### SUPPLIED RECORDS
☆ ☆ ☆ ☆ ☆

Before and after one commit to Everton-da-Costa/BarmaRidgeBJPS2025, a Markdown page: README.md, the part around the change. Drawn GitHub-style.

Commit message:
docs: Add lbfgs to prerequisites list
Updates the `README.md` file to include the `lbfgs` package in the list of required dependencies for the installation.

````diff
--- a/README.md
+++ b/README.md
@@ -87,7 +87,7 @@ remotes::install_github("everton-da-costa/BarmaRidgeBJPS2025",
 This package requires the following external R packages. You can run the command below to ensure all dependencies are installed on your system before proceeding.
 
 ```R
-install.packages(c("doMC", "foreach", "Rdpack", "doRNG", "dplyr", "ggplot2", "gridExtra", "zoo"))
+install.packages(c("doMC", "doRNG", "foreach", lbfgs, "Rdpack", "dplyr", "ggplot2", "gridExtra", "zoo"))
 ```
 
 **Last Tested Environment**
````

☆ ☆ ☆ ☆ ☆

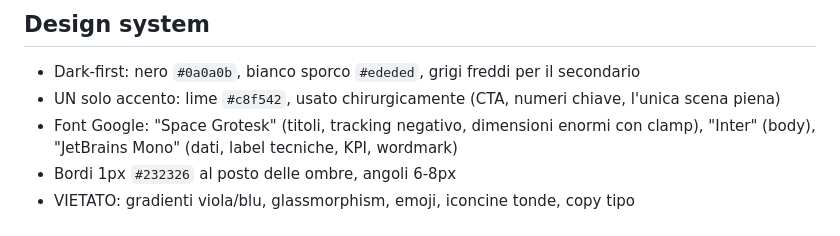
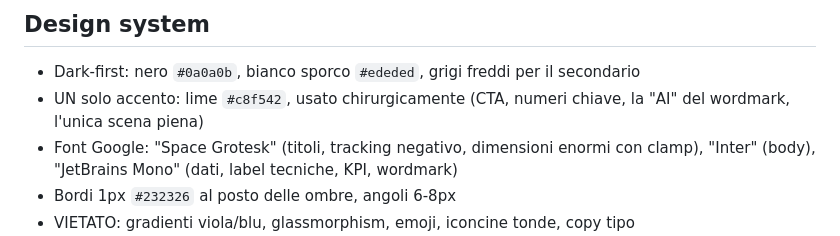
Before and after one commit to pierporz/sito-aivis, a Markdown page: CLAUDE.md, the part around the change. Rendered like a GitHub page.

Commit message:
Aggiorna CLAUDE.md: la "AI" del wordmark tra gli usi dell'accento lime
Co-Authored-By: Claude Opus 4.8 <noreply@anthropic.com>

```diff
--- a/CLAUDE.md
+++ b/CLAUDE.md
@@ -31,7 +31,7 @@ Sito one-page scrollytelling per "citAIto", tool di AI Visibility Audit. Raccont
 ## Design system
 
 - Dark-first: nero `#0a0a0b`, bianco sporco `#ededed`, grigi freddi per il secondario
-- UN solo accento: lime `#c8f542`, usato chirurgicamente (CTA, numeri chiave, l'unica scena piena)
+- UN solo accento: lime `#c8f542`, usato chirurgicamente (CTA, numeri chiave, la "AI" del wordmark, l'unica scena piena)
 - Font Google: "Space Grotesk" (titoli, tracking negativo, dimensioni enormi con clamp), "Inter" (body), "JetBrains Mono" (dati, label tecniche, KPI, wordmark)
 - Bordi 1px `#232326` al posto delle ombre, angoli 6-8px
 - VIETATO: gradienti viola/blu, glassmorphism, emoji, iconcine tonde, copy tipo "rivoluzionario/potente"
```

☆ ☆ ☆ ☆ ☆

### EXERCISE
For the word "accento", find all matching lines in the entries above and copy them out.

### ANSWER BOX
Aggiorna CLAUDE.md: la "AI" del wordmark tra gli usi dell'accento lime
-- UN solo accento: lime `#c8f542`, usato chirurgicamente (CTA, numeri chiave, l'unica scena piena)
+- UN solo accento: lime `#c8f542`, usato chirurgicamente (CTA, numeri chiave, la "AI" del wordmark, l'unica scena piena)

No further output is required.